Sincerely, Sumner: finding unity in uncertainty

Columns Editor Sumner Wallace ’20 reveals the positive potential in the COVID-19 pandemic in the fourth installment of Sincerely, Sumner.

Sumner Wallace, Columns Editor

Dear readers,

We are living in uncertain times. The ambiguity of the coming weeks and months is weighing on the hearts and minds of many including myself. However, if treated properly, the COVID-19 pandemic could be a blessing in disguise.

This is a unique crisis in that we are all facing a common enemy. In fact many people, like President Trump, have declared “war” on coronavirus. In a war the mentality is us versus them, a mentality that is often detrimental. It can leave giant rifts long after the people that created them are dead.

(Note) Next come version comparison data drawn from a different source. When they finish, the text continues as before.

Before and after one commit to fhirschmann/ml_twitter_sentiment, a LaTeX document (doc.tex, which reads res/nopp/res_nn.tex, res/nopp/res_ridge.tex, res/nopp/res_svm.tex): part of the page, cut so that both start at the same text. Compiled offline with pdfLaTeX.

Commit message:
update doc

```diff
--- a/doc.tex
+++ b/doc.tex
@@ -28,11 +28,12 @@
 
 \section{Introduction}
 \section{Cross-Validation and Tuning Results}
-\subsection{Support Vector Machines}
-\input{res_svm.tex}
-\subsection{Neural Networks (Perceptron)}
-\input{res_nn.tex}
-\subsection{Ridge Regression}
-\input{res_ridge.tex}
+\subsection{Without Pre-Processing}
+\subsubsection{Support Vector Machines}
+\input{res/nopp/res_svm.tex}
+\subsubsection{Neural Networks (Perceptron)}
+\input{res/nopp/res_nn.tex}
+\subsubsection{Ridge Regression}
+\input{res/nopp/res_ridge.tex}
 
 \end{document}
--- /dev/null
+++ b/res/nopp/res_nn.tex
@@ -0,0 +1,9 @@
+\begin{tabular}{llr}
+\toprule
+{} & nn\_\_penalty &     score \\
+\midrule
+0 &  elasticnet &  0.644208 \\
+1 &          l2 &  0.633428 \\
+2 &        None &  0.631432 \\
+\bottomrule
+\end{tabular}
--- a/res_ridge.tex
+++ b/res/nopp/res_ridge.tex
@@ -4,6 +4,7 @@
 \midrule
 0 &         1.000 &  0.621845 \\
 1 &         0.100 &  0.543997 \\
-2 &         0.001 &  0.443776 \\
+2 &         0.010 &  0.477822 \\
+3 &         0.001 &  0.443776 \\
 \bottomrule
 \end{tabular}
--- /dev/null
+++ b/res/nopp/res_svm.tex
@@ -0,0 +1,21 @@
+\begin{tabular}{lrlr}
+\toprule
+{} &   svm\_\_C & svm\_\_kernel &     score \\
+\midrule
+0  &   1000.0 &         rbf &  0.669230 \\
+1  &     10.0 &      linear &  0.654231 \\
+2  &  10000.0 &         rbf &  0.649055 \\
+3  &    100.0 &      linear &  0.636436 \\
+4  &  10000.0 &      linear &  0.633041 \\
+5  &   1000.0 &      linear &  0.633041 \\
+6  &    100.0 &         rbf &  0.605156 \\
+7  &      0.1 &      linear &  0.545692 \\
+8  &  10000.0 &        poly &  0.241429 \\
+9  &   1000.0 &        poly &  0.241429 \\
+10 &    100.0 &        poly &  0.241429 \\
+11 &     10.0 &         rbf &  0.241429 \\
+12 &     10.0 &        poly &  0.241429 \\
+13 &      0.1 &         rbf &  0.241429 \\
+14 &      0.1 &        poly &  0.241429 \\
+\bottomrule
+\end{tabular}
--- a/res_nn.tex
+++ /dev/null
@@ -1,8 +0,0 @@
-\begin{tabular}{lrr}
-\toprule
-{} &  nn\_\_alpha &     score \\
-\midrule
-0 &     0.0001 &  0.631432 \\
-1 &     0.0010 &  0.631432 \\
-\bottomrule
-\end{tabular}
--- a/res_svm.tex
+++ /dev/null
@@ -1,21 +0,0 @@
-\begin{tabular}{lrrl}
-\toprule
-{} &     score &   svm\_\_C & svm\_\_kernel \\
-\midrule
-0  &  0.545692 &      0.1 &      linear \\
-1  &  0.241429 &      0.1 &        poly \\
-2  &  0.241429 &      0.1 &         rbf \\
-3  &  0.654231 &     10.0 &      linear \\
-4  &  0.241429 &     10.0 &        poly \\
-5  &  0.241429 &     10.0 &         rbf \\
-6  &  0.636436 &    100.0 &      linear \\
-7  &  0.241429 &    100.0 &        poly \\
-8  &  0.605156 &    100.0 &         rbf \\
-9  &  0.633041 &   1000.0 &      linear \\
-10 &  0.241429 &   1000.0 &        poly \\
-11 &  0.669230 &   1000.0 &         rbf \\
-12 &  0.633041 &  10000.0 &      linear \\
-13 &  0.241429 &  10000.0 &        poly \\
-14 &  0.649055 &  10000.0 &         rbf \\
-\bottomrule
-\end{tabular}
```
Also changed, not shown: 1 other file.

But this is not us versus them. This is us versus ithumanity versus a virus.

When I say the pandemic could be a blessing in disguise, it’s not to say that we’re all going to be fine and what we’re seeing is actually rainbows and sunshine, because we aren’t and it isn’t. A huge portion of our population is in danger of serious or fatal health issues. But it’s a special day when the world, the entire world, has the opportunity to come together over a shared struggle.

This is not us versus them. This is us versus it—humanity versus a virus.”

— Sumner Wallace '20

In Washington and in governments all over the world politicians are trying to use this as leverage, to make a virus political. That is despicable. Indeed Trump’s declaration of war is despicable as it’s a grab at public favor hidden under the veil of presidential duty. Coronavirus is not a political issue, it’s a human issue.

While I don’t agree with Trump on most things, if at all, I don’t think the war metaphor is altogether bad. It does have the sweet sound of a team effort during tough times, something we desperately need. 

After the coronavirus is “defeated,” the repercussions will not be the same as a traditional war. The only rift that will exist is between humanity and the coronavirus—a rift that should not create political tension or polarized opinions. (I think we can all agree that we don’t want to see COVID-19 “round these parts no more”). 

I know in practice that it is unrealistic to believe this issue will stop being politicized. After all, war benefits some people. However if everyone saw it as a human issue; if everyone buried the hatchet—buried the racist “Chinese Virus” idea—and came together (while staying a healthy six feet apart) then maybe, for one glimmering moment, we could find unity in our uncertainty. 

Sincerely,

Sumner